And products from the same counterfeiter tend to have similar spectrums, so that gives investigators a starting point to see which counterfeits may be coming from the same source, says Brian Donnelly, Pfizer’s Director of Global Security for the Americas Region.
“So, now we have a starting point from an intelligence standpoint to know the likelihood that there’s a supplier in Florida and there's a supplier in Ohio and they're buying from the same person,” Donnelly says. “And then we may be able to use that later with the other intelligence we get.”
The Raman Spectrometer
After investigators have studied the packaging, they can begin to analyze the product itself, says Victoria Masterson, a scientist with Pfizer Global Supply.
They start with a tool called the handheld Raman spectrometer, which is easy to use, even for agents in the field. “It has a very clear yes/no—a big red X means this is bad and a green checkmark means this is correct. It's portable, so you can bring it to crime scenes or manufacturing sites. It's very quick, which is really important,” Masterson says.
“We created a database full of our own, authentic Pfizer manufactured products,” Masterson says, referring to the main active ingredients and the inactive ingredients. “The greatest thing about this instrument is that it’s non-destructive, so I'm not even preparing any of the sample of the product to be tested in a lab. I just have to make sure that the sample is in the viewing window of the spectrometer.”
Raman spectroscopy works by introducing a laser to a sample. The sample's molecules vibrate and rotate from the laser's energy, which creates the unique spectrum.
The Raman spectrometer would be enough for authorities to seize the product and make an arrest, Donnelly says. But if the field agent discovers a counterfeit product, they will send it to a lab for further testing.
“These results will be used in potential future court trials,” Masterson says. “So, we want multiple confirmatory tests from a number of different instruments that all say it's counterfeit.”
Infrared Spectroscopy and Powder X-Ray Diffraction
Two other tools that investigators use are infrared spectroscopy and powder X-ray diffraction. Both can be used to further analyze samples and deformulate the counterfeit tablets in a more discriminatory fashion than the Raman spectrometer.
“Counterfeiters can throw a bunch of weird stuff in there, like we see a lot of crushed drywall material,” Masterson says, and those compounds show up as peaks and valleys on the spectrum that don’t match up with the authentic compound.
The Dead Giveaway of Counterfeits—Lack of Quality Control
While some counterfeiters may create products that more closely resemble the genuine deal, even the closer counterfeits tend to fail on consistency between batches, Donnelly says.
“What did we learn so far about the counterfeiters?
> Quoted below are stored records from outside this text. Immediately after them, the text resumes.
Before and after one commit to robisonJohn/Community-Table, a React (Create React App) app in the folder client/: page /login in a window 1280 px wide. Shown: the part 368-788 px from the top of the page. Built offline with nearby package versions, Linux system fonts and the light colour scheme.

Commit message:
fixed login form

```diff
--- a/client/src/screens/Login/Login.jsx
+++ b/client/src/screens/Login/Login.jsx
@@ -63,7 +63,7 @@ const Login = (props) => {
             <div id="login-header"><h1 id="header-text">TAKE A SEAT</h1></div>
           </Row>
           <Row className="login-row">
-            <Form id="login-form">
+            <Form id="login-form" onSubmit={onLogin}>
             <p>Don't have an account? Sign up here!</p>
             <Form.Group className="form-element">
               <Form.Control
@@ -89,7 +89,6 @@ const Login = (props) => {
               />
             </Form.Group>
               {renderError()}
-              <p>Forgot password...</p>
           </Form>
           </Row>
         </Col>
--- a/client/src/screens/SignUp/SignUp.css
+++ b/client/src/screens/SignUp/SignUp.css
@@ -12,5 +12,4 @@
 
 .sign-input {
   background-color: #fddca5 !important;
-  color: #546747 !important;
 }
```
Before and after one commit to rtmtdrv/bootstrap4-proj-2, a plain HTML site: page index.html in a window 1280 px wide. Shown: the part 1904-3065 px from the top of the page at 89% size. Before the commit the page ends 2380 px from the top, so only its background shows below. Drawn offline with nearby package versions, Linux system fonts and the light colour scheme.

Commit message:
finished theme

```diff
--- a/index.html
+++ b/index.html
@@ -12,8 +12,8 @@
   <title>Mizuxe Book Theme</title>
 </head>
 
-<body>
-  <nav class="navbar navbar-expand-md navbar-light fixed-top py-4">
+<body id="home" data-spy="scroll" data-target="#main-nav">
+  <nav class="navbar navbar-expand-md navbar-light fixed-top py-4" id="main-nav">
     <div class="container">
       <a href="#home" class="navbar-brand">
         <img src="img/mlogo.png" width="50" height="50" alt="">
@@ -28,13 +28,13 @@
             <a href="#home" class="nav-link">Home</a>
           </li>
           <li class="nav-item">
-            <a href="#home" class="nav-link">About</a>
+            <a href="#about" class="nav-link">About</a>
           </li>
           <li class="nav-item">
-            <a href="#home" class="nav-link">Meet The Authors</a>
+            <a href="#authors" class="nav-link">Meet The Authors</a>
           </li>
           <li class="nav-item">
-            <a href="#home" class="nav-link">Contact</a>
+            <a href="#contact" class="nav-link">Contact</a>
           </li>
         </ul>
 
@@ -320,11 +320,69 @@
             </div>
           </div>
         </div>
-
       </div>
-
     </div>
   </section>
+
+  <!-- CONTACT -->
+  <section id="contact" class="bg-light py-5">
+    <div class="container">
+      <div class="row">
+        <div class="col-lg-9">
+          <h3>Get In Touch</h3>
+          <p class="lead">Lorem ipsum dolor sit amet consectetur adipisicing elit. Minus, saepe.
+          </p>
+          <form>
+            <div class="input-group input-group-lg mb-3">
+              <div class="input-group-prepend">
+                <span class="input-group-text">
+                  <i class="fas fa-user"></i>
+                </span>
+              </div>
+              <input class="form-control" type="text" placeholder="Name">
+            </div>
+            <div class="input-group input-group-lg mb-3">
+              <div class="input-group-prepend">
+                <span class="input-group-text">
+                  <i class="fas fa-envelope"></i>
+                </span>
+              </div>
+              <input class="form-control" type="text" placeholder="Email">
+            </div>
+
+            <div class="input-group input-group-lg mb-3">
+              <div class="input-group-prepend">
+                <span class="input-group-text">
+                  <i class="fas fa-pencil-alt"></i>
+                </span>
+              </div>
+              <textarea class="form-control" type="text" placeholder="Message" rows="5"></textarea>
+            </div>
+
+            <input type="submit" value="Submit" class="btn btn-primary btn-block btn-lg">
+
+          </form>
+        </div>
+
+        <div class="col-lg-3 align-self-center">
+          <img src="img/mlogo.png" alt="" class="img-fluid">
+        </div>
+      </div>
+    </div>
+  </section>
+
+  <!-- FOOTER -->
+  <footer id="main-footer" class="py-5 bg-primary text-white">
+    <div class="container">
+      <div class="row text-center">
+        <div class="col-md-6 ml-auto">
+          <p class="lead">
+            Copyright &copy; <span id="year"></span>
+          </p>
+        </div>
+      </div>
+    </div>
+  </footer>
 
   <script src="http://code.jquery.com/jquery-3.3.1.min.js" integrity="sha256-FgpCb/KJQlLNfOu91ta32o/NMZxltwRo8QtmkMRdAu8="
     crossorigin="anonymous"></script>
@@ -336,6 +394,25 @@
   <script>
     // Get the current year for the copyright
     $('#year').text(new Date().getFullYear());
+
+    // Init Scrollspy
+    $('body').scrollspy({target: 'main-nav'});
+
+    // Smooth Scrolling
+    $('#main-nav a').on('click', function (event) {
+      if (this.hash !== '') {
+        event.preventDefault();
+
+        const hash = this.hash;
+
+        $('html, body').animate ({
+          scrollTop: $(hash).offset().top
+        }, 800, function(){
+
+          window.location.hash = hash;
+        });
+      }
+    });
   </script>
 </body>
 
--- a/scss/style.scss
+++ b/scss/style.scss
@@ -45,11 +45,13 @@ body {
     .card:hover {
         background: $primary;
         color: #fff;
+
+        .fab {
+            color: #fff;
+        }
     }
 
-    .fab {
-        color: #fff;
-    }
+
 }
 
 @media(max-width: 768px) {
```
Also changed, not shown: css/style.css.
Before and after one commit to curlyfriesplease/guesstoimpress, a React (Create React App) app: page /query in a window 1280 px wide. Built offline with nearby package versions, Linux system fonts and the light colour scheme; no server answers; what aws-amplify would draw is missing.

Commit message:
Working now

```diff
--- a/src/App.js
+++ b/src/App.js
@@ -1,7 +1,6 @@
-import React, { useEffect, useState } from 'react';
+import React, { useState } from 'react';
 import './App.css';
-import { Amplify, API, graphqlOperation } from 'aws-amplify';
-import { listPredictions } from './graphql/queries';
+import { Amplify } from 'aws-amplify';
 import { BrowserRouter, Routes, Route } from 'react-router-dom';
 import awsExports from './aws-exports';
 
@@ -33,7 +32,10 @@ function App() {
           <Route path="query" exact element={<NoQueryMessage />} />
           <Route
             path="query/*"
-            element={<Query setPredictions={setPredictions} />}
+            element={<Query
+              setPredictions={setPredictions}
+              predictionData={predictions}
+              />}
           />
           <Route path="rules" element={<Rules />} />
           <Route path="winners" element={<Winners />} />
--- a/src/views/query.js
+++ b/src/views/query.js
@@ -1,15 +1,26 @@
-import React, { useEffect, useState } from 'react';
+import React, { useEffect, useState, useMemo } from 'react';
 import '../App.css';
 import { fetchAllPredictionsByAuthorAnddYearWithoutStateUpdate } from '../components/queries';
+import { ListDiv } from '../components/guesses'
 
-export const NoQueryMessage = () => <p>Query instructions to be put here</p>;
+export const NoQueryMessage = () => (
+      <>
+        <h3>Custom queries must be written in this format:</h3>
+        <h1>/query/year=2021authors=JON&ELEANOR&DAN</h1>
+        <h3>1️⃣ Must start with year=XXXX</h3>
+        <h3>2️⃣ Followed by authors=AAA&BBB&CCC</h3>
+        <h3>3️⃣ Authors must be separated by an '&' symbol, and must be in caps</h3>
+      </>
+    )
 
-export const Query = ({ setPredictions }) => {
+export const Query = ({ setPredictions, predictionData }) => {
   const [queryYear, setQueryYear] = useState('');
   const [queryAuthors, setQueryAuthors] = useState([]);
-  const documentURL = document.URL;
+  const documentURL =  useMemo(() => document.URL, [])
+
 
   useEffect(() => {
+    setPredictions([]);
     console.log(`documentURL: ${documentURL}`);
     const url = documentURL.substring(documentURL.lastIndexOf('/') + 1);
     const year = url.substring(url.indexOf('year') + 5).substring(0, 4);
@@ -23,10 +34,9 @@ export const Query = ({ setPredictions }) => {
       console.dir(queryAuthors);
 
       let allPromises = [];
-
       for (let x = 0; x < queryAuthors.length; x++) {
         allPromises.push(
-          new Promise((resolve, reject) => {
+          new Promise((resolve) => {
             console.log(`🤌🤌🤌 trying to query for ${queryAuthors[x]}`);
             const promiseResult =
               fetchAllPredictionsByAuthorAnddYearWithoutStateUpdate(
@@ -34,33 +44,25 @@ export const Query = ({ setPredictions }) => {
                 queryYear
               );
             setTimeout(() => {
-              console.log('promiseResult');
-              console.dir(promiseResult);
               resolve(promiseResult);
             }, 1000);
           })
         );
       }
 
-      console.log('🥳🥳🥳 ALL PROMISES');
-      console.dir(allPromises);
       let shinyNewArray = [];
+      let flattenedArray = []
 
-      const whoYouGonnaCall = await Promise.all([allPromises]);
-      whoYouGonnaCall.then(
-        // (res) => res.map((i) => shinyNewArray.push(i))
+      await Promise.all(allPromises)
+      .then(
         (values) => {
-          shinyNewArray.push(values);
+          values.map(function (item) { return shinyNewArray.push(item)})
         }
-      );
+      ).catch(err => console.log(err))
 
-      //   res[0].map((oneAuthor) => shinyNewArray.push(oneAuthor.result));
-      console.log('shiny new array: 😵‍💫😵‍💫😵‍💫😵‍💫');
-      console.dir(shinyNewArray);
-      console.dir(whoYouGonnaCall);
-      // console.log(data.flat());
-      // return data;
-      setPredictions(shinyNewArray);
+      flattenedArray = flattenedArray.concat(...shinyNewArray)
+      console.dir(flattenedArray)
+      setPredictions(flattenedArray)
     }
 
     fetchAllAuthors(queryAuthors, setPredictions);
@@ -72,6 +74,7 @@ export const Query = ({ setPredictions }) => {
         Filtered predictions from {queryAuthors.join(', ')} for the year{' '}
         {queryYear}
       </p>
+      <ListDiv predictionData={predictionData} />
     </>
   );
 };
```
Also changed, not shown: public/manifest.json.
They have no quality control,” he says. “So, even if we get the correlation on the formulation, the next time they make it, doesn't mean it would be the same. So, at best, it's only good for a batch.”
And while the high-tech tools are an invaluable tool for the investigators, good old-fashioned detective work is crucial, Donnelly says. “Things like the videometer are a place to start looking for things that may be related and then we build upon that.”